“William Goldman once said about the movie business, ‘Nobody knows anything.'”
Along with many, many other people, The Princess Bride holds a special place in my heart. It’s a sweet, funny, action-packed, generally just lovely movie. It’s one of my go-to films when I need a pick me up. And who better to talk us through some of the behind the scenes, making of stories, than the dashing Westley himself, aka Cary Elwes?
Also known as one of the few Robin Hoods to actually speak in a proper English accent, it’s easy to hear Elwes’ gentle tones narrating the equally gentle tales of how wonderful making this movie was. Of course, he was a young actor near the start of his career back in the mid 1980s (TPB was released in 1987), so there’s also an element of an actor looking back at the ‘role that made him’. To be fair, he’s probably never managed anything living quite up to those highs again (even if I do get a little mental squee every time he pops up in a cameo somewhere!), so there’s a little bittersweetness to it.
There’s nothing shocking in this memoir. Like the movie, it’s a sweet kind of nostalgia, mostly told by Elwes but with regular snippets from many of the other cast members. How beautiful and kind Robin Wright was (and still is, I’m sure!), how funny Mel Smith was, how amazingly Andre the Giant lived.
There are a few background tales that will perhaps make some of the movie more impressive. The trouble it had getting made in the first place (inconceivable!), the astounding amount of training Elwes and Mandy Patinkin (Inigo Montoya) put in to be able to perform – yes, themselves! – that fight scene. And now I will have to go and rewatch it to see if I can notice the moment Count Rugen (Christopher Guest) actually knocks Westley unconscious, or the parts where he’s limping having badly broken his toe messing around.
In fact, making me want to rewatch the movie is another great thing about this book. And since, like all sensible people, I own a copy, it’s definitely a case of “As you wish” 🙂

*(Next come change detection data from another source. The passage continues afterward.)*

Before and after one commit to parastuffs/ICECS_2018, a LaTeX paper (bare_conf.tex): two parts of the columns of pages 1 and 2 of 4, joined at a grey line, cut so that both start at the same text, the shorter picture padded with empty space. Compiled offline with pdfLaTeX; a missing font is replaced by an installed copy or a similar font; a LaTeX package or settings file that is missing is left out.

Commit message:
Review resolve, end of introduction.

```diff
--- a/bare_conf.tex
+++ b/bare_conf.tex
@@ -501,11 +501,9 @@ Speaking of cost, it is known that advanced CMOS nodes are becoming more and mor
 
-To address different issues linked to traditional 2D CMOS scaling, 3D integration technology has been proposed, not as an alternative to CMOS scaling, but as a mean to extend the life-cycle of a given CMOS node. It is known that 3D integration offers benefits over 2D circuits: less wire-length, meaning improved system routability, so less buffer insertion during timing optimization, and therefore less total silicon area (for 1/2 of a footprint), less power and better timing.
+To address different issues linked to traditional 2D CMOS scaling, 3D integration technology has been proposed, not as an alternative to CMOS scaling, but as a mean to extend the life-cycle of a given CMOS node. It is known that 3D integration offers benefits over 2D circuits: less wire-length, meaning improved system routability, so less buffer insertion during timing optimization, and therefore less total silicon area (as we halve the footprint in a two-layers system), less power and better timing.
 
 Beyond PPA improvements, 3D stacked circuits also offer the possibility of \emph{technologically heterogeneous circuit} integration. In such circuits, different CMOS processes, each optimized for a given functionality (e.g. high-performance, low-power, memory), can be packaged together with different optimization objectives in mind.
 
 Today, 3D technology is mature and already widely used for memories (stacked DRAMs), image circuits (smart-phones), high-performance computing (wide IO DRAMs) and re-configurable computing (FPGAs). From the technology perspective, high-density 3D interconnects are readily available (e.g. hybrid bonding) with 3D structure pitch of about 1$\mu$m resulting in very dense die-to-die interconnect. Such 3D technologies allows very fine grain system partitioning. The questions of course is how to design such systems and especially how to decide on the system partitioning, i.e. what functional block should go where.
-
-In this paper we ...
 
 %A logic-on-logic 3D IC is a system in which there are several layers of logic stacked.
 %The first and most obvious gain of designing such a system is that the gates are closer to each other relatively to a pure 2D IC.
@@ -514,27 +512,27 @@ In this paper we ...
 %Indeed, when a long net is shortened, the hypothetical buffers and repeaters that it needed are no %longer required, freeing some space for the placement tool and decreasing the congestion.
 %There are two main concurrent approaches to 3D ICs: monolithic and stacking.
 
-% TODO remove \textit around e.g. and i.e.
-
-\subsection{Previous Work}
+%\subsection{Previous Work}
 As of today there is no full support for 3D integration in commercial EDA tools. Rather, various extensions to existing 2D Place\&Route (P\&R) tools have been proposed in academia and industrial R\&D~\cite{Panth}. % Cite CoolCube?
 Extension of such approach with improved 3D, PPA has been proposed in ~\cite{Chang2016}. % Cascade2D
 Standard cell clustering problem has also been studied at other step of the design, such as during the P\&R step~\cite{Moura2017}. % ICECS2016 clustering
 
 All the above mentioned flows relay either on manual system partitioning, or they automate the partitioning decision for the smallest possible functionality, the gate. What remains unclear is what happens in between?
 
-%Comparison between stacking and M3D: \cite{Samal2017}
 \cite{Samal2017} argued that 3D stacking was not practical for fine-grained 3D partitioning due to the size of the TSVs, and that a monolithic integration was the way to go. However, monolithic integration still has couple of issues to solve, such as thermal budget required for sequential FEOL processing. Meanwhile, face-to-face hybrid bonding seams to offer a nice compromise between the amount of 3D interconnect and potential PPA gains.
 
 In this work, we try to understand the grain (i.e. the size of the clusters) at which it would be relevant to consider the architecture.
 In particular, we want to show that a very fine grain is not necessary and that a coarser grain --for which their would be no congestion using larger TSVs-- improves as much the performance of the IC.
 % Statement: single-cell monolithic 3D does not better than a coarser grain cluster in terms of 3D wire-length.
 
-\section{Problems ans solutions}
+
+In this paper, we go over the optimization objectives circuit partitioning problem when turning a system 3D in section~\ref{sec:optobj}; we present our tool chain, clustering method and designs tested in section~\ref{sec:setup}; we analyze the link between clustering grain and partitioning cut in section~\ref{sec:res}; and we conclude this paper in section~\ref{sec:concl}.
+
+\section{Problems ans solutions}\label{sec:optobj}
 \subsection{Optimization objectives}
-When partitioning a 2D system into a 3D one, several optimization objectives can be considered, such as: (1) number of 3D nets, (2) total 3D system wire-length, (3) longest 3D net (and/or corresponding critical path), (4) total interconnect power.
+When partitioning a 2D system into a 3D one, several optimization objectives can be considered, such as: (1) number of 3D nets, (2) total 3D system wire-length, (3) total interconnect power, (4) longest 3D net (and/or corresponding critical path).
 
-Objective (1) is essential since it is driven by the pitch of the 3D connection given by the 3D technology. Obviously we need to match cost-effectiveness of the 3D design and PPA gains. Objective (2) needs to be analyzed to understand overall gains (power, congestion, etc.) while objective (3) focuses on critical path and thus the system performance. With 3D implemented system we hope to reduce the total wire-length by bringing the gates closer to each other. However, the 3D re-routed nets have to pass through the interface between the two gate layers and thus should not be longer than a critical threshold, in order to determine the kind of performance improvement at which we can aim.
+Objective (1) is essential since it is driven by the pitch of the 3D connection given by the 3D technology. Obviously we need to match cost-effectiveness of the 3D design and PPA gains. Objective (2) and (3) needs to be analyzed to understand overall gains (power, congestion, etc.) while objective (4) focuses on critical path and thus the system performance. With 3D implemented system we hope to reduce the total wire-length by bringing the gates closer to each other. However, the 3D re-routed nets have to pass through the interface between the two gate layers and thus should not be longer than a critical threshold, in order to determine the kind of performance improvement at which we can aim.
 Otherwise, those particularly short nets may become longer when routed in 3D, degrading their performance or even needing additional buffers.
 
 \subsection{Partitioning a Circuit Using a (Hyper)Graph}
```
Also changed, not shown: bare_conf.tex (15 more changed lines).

(one downside: my eBook edition really doesn’t cope with the included photos, even when I opened in on my computer instead of my phone, which is a shame.)
eBook: 272 pages / 13 chapters
First published: 2014
Read from 3rd September 2018 – 16th February 2019
My rating: 8/10